Xigmatek XAF Series 140mm Fan Round-UpThu, Jan 19, 2012 - 12:00 AM
Testing Methodology & Results
Today we’ll be testing 4 Aspects of this fan:
- Sound Pressure Level (recorded in dBA)
- Airflow (recorded in CFM)
- Static Pressure (recorded in mmH20)
- Heat Tolerance (testing done at 30*C)
The Testing Equipment that I will be using was purchased by myself, it includes:
- Extech HD755 Pressure Meter
- General Tools DCFM8906 Digital Air Flow Meter
- Tenma Digital Sound Level Meter
- Kintrex IRT0421 Non-Contact Infrared Thermometer
- Universal Enterprises DM383B Digital Multimeter

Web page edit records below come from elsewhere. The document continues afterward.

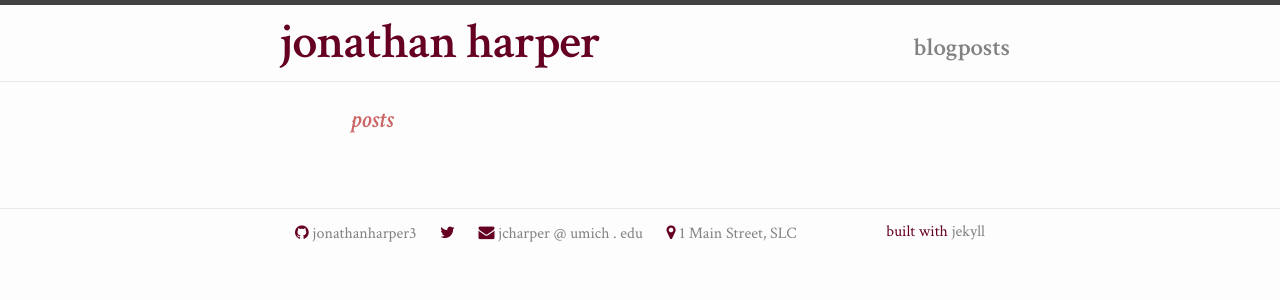
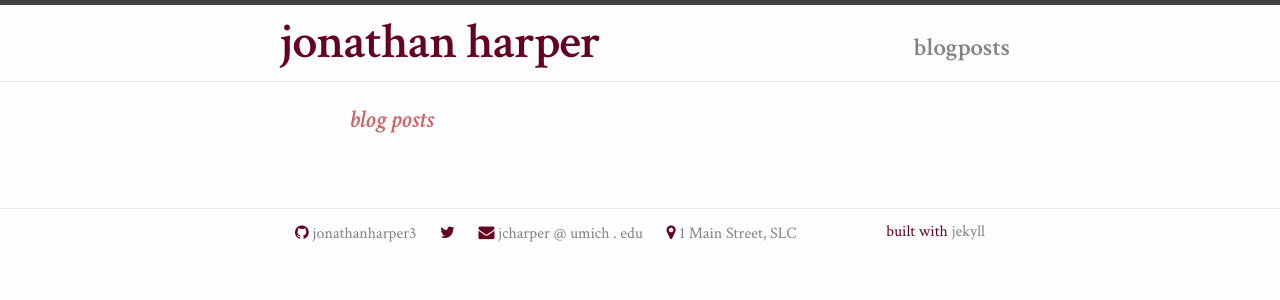
Before and after one commit to jonathanharper3/jonathanharper3.github.io, a Jekyll site: the page built from posts.html, in a window 1280 px wide. Shown: the top 300 px of the page. Built offline with Jekyll 4.4.1, drawn with Linux system fonts in a browser that asks for light colours; nearby versions of some CDN libraries.

Commit message:
Update posts.html

```diff
--- a/posts.html
+++ b/posts.html
@@ -6,7 +6,7 @@ permalink: /posts/
 
 <div class="content">
 	<div class="textbox">
-	  <h2 class="section-head">posts</h2>
+	  <h2 class="section-head">blog posts</h2>
 	  <div class="section-text">
 	  	<br>
 	    <ul class="post-list">
```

As some folks may notice, there’s a slight update to the testing equipment. The Dewyer was replaced with a new Extech HD755 so that I can get more accurate readings from a digital source that I do not have to convert by hand.
All of these fans were about dead center on one another. Around the 20% load we start off just above 20CFM for most of the fans, with one showing just shy at 19.9CFM. Moving up to our 40-80% tests, we see that the fans go from ~35CFM, to ~45CFM, and up to ~71CFM. Finally, these guys land just shy of their advertised mark at 87-89CFM.
I don’t think I’ll knock these guys for being just shy at such high airflow levels.
Moving on, we have the sound pressure results which show the greatest variance between all of the fans.
At the low point, we have the F1454 starting up at just 11dB(A) with one of the smoothest bearings I have ever heard. At the highest point, we have the F1452 peaking at 27dB(A). Now I am going to knock these fans for that maneuver, as Xigmatek is downright liars if they believe these fans are anywhere close to their advertised noise levels.
As suspected from the blad designs of these guys, they are dogs in terms of static pressure. I won’t knock them for this really, even though Xigmatek & NZXT use this style of fan as a heatsink fan, and Xigmatek advertises these for Heatsink use; I don’t think most people will use them for that purpose.
Let’s wrap this up now.